Everyone has some ‘best parenting advice’, that they’re more than willing to share, about how you should raise your child. Find your own parenting groove and just be ready to adjust.
Trust your gut. Always. Your gut is trying to talk to you. Listen to it.
When your kids start school, get to know their teachers. Start with preschool, and don’t ever stop.
Get to know other kids – and their parents. This one is easy when they’re little. As they get bigger, not so much. You have to work at it.
Don’t judge other moms. Well, try not to, anyways. It’s natural for women to judge each other.
Starting now, be aware of what you’re feeding them. I’m not saying you should go buy shares in an organic farm, but there are a lot of scary things in food today.
If your kid needs help, make sure they get it. Don’t let pride, fear or ignorance get in the way of your child getting help. Academic, mental, physical–if they need it, make it happen.

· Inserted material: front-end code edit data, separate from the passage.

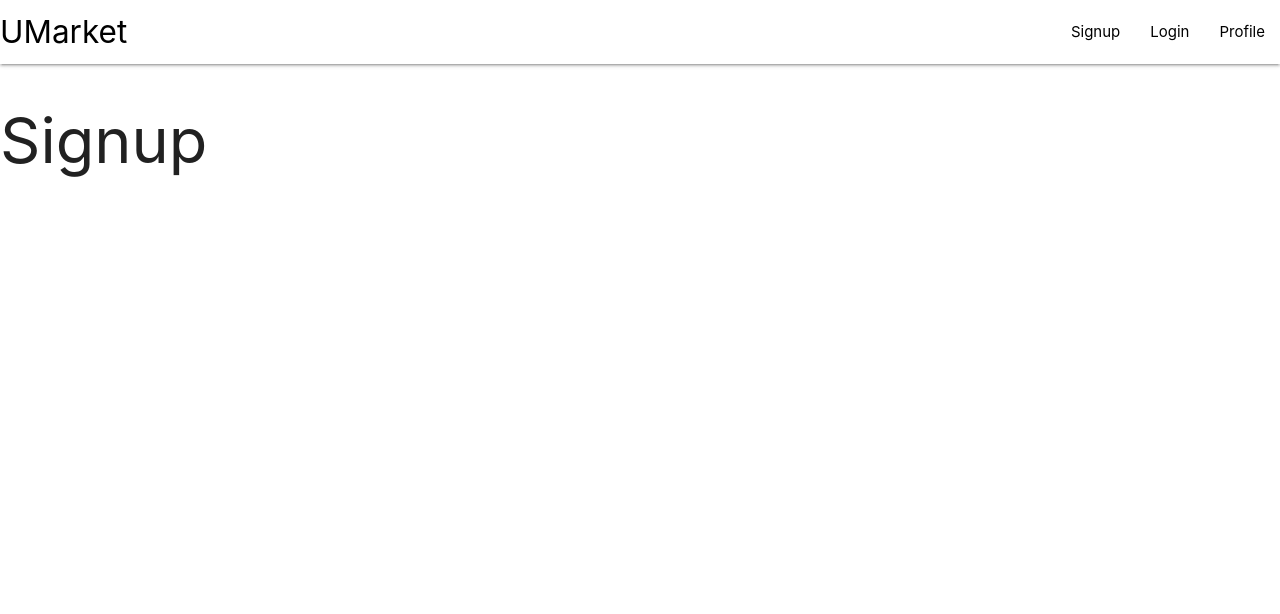
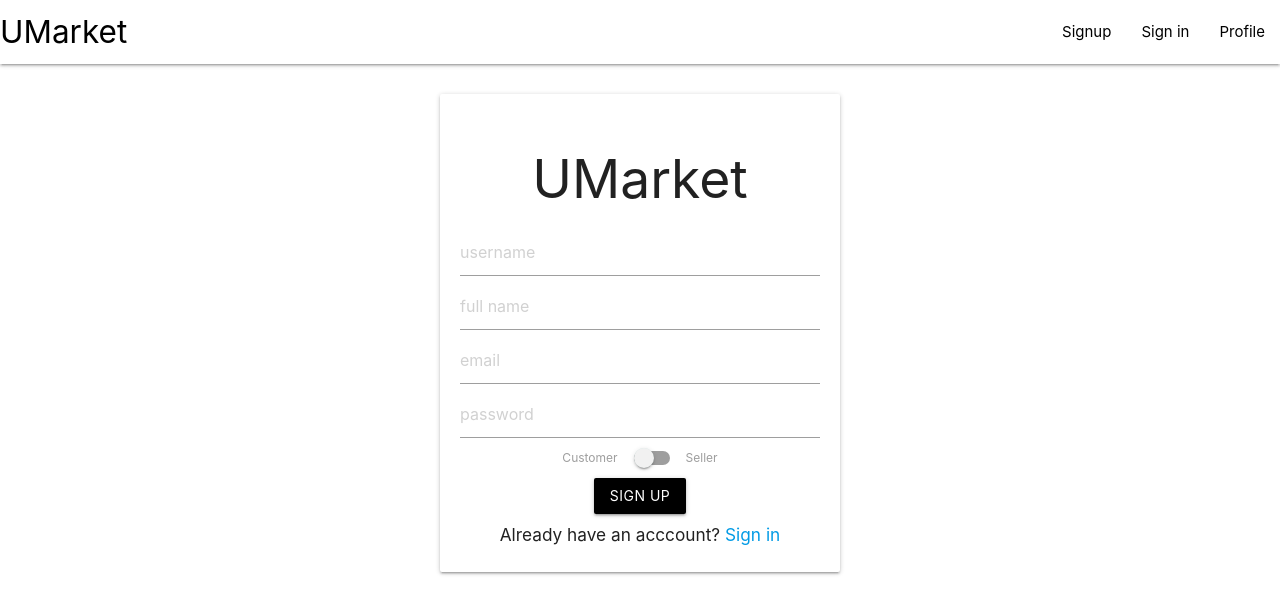
Before and after one commit to NickZuidema/MERNWithProfiles, a React (Create React App) app in the folder client/: page /signup in a window 1280 px wide. Shown: the top 614 px of the page. Built offline with nearby package versions, Linux system fonts and the light colour scheme.

Commit message:
Added cards for signing up and signing in

```diff
--- a/client/src/App.css
+++ b/client/src/App.css
@@ -1,3 +1,25 @@
+/*Fonts can also be pasted here, such as those from fonts.google.com*/
+
 NavBarColor {
   color: black;
 }
+
+.outer-card {
+  margin-top: 30px;
+}
+
+.auth-card {
+  padding: 20px;
+  text-align: center;
+  max-width: 400px;
+  margin: 10px auto;
+}
+
+.input-field input[type="text"]:focus {
+  border-bottom: 1px solid black !important;
+  box-shadow: 0 1px 0 0 black !important;
+}
+
+.switch {
+  margin-bottom: 10px;
+}
--- a/client/src/components/Navbar.js
+++ b/client/src/components/Navbar.js
@@ -17,7 +17,7 @@ const NavBar = () => {
           </li>
           <li>
             <Link to="/signin" style={{ color: "black" }}>
-              Login
+              Sign in
             </Link>
           </li>
           <li>
--- a/client/src/components/screens/Signin.js
+++ b/client/src/components/screens/Signin.js
@@ -1,7 +1,20 @@
 import React from "react";
+import { Link } from "react-router-dom";
 
 const Signin = () => {
-  return <h1>Signin</h1>;
+  return (
+    <div className="outer-card">
+      <div className="card auth-card input-field">
+        <h2>UMarket</h2>
+        <input type="text" placeholder="email" />
+        <input type="text" placeholder="password" />
+        <button className="btn waves-effect waves-light black">Sign in</button>
+        <h6>
+          Don't have an acccount? <Link to="/signup">Sign up</Link>
+        </h6>
+      </div>
+    </div>
+  );
 };
 
 export default Signin;
--- a/client/src/components/screens/Signup.js
+++ b/client/src/components/screens/Signup.js
@@ -1,7 +1,30 @@
 import React from "react";
+import { Link } from "react-router-dom";
 
 const Signup = () => {
-  return <h1>Signup</h1>;
+  return (
+    <div className="outer-card">
+      <div className="card auth-card input-field">
+        <h2>UMarket</h2>
+        <input type="text" placeholder="username" />
+        <input type="text" placeholder="full name" />
+        <input type="text" placeholder="email" />
+        <input type="text" placeholder="password" />
+        <div className="switch">
+          <label>
+            Customer
+            <input type="checkbox" />
+            <span className="lever"></span>
+            Seller
+          </label>
+        </div>
+        <button className="btn waves-effect waves-light black">Sign up</button>
+        <h6>
+          Already have an acccount? <Link to="/signin">Sign in</Link>
+        </h6>
+      </div>
+    </div>
+  );
 };
 
 export default Signup;
```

Spend some free time with your kids. At least once a week, but preferably once a day.
Find the funny. To quote the Joker, “Why so serious?” Everyone has a sense of humor, and there is no time like parenthood to get that sucker out and use it on the daily.
Take it easy on yourself. For real. Don’t beat yourself up if you have a crappy day (or week, or month) as a mom. I thought there was so much pressure to be The Perfect Mommy back in my day, but holy crap! You fresh young mommies have it coming at you from all directions: Pinterest, Facebook, a plethora of Mommy Blogs, and celebrity mommies who have perfect bodies, perfect homes and loads of best parenting advice. Please know this, ladies: There is no such thing as The Perfect Mommy.

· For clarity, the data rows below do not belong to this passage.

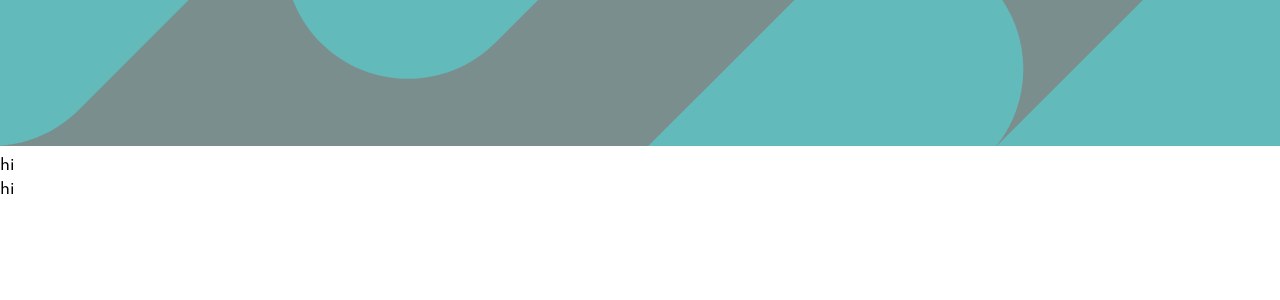
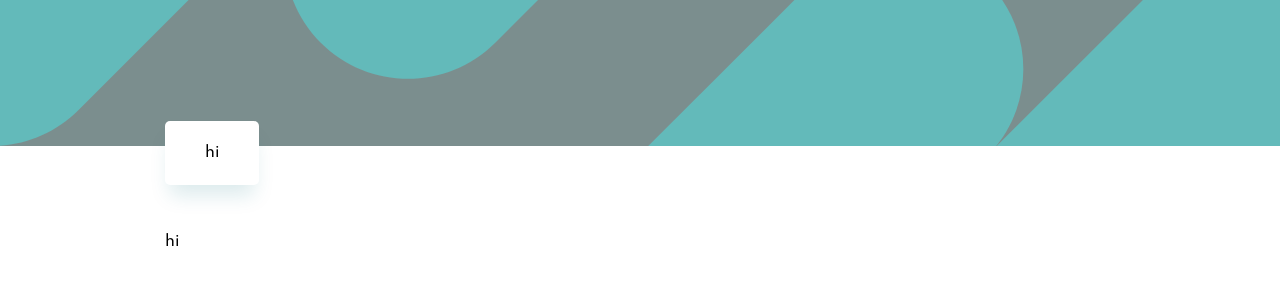
Before and after one commit to justAdevTV/job-listings-page, a Next.js app: page / in a window 1280 px wide. Shown: the top 300 px of the page. Built offline with nearby package versions, Linux system fonts and the light colour scheme.

Commit message:
Filter Component - Added positioning for filter

```diff
--- a/components/Card/card.styles.js
+++ b/components/Card/card.styles.js
@@ -1,6 +1,8 @@
 import styled from "styled-components";
 
 const _Card = styled.div`
+  width: 100%;
+  background-color: ${({ theme }) => theme.colors.white};
   border-radius: 0.5rem;
   box-shadow: ${({ theme }) => theme.shadows.shadow1};
 `;
--- /dev/null
+++ b/components/Filter/Filter.js
@@ -0,0 +1,29 @@
+import PropTypes from "prop-types";
+import { _FilterContainer } from "./filter.styles";
+import { Card } from "../";
+
+// TODO: Fill this in
+function Filter({ filters, onChange }) {
+  const generateTags = (filters) => "hi";
+
+  //   Don't render if no tags are selected
+  //   if (filters.length <= 0) return null;
+
+  return (
+    <Card>
+      <_FilterContainer>hi</_FilterContainer>
+    </Card>
+  );
+}
+
+Filter.defaultProps = {
+  filters: [],
+  onChange: () => {},
+};
+
+Filter.propTypes = {
+  filters: PropTypes.arrayOf(PropTypes.string),
+  onChange: PropTypes.func,
+};
+
+export default Filter;
--- /dev/null
+++ b/components/Filter/filter.styles.js
@@ -0,0 +1,7 @@
+import styled from "styled-components";
+
+const _FilterContainer = styled.div`
+  padding: 2rem 4rem;
+`;
+
+export { _FilterContainer };
--- /dev/null
+++ b/components/Filter/index.js
@@ -0,0 +1,3 @@
+import Filter from "./Filter";
+
+export default Filter;
--- a/components/_base/theme.js
+++ b/components/_base/theme.js
@@ -5,6 +5,7 @@ const theme = {
     lightGrayTablet: "hsl(180, 31%, 95%)",
     darkGray1: "hsl(180, 8%, 52%)",
     darkGray2: "hsl(180, 14%, 20%)",
+    white: "#FFF",
   },
   shadows: {
     shadow1: "0px 15px 20px -5px rgba(13, 113, 130, 0.15)",
--- a/components/index.js
+++ b/components/index.js
@@ -1,5 +1,6 @@
 import AppProvider from "./AppProvider";
 import Banner from "./Banner";
 import Card from "./Card";
+import Filter from "./Filter";
 
-export { AppProvider, Banner, Card };
+export { AppProvider, Banner, Card, Filter };
--- a/pages/index.js
+++ b/pages/index.js
@@ -1,11 +1,12 @@
 import { JobsPage as JobsPageTemplate } from "../templates";
-import { Banner } from "../components";
+import { Banner, Filter } from "../components";
 
+// Main Page
 function Home() {
   return (
     <JobsPageTemplate
       bannerComponent={<Banner />}
-      filterComponent={"hi"}
+      filterComponent={<Filter />}
       jobsListComponent={"hi"}
     />
   );
--- a/templates/JobsPage/JobsPage.js
+++ b/templates/JobsPage/JobsPage.js
@@ -1,5 +1,6 @@
 import PropTypes from "prop-types";
 import {
+  _BannerContainer,
   _JobPageContainer,
   _HeaderSection,
   _JobsListSection,
@@ -9,8 +10,11 @@ import {
 function JobsPage({ bannerComponent, filterComponent, jobsListComponent }) {
   return (
     <_JobPageContainer>
-      <_HeaderSection>{bannerComponent}</_HeaderSection>
-      <_FilterBox>{filterComponent}</_FilterBox>
+      {/* Holds Banner & Filter */}
+      <_HeaderSection>
+        <_BannerContainer>{bannerComponent}</_BannerContainer>
+        <_FilterBox>{filterComponent}</_FilterBox>
+      </_HeaderSection>
       <_JobsListSection>{jobsListComponent}</_JobsListSection>
     </_JobPageContainer>
   );
--- a/templates/JobsPage/jobsPage.styles.js
+++ b/templates/JobsPage/jobsPage.styles.js
@@ -1,14 +1,31 @@
 import styled from "styled-components";
+
+const _BannerContainer = styled.div``;
 
 const _JobPageContainer = styled.div`
   width: 100%;
   height: 100%;
 `;
 
-const _HeaderSection = styled.header``;
+const _HeaderSection = styled.header`
+  position: relative;
+`;
 
-const _JobsListSection = styled.section``;
+const _JobsListSection = styled.section`
+  padding: 7.6rem 16.5rem;
+`;
 
-const _FilterBox = styled.div``;
+const _FilterBox = styled.div`
+  position: absolute;
+  z-index: 999;
+  padding: 7.6rem 16.5rem;
+  top: 4.5rem;
+`;
 
-export { _JobPageContainer, _HeaderSection, _JobsListSection, _FilterBox };
+export {
+  _BannerContainer,
+  _JobPageContainer,
+  _HeaderSection,
+  _JobsListSection,
+  _FilterBox,
+};
```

Be prepared to let go of dreams, hopes and expectations. Be ready to replace them with different dreams, hopes and expectations.

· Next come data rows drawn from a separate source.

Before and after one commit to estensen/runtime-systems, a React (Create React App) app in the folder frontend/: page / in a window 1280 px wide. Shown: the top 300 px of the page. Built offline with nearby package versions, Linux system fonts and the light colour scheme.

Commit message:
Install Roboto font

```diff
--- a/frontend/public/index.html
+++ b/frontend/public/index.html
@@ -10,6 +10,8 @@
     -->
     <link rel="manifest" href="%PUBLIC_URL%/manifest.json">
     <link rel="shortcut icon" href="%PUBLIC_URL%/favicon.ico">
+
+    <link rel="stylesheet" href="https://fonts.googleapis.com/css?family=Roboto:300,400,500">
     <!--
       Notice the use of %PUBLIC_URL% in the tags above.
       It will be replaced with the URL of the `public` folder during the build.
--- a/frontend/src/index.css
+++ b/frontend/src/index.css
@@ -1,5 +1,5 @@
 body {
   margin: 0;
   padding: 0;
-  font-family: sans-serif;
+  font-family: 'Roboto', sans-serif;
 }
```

These 10 pieces of Best Parenting Advice are a summary from an article written by Jennifer Ball. You can read her entire article here.
The real questions for parents should be: “Are you engaged? Are you paying attention?” If so, plan to make lots of mistakes and bad decisions. Imperfect parenting moments turn into gifts as our children watch us try to figure out what went wrong and how we can do better next time. The mandate is not to be perfect and raise happy children. Perfection doesn’t exist, and I’ve found what makes children happy doesn’t always prepare them to be courageous, engaged adults. ~ Brené Brown, Author of: Daring Greatly: How the Courage to Be Vulnerable Transforms the Way We Live, Love, Parent, and Lead